Among the following entries, count the lines that contain "cyan" and report only the result.

Web document revisions

--- START ---

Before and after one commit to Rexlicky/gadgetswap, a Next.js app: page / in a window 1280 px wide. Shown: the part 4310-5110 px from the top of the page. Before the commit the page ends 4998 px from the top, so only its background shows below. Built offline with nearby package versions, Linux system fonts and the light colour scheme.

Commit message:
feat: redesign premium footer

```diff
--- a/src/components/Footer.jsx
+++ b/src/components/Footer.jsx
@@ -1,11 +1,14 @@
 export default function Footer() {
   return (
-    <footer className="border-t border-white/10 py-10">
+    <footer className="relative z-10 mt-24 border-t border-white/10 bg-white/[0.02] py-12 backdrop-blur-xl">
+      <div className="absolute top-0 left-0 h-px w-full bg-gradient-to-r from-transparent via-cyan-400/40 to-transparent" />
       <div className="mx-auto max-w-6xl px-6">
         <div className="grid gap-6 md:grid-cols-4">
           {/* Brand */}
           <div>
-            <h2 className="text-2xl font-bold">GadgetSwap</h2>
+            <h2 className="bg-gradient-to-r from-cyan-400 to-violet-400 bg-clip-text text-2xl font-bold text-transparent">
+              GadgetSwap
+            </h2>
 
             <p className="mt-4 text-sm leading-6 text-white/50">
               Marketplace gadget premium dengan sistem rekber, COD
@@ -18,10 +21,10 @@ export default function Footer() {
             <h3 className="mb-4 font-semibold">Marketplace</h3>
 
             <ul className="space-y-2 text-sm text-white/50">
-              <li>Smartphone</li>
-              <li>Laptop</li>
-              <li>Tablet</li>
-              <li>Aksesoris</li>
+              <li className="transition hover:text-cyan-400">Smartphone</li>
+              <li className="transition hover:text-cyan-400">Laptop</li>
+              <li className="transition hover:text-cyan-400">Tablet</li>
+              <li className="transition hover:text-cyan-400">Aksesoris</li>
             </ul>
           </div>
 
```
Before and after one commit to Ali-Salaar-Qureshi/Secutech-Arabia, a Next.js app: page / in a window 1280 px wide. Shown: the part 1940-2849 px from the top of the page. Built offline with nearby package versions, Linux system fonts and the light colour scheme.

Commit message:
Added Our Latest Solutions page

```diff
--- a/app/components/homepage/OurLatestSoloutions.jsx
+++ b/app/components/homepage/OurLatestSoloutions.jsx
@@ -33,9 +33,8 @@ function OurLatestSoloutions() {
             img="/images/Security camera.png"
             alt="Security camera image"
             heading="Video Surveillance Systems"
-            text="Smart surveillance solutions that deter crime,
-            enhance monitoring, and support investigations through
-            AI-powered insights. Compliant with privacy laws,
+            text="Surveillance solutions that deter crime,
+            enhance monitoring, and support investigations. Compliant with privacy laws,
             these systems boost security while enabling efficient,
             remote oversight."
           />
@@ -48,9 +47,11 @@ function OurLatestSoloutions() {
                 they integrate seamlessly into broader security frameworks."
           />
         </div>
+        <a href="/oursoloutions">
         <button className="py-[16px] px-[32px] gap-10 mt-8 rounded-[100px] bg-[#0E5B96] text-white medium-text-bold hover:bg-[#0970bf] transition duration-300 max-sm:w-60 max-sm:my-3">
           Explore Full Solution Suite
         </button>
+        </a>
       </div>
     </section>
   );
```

--- END ---

**Response box**: 6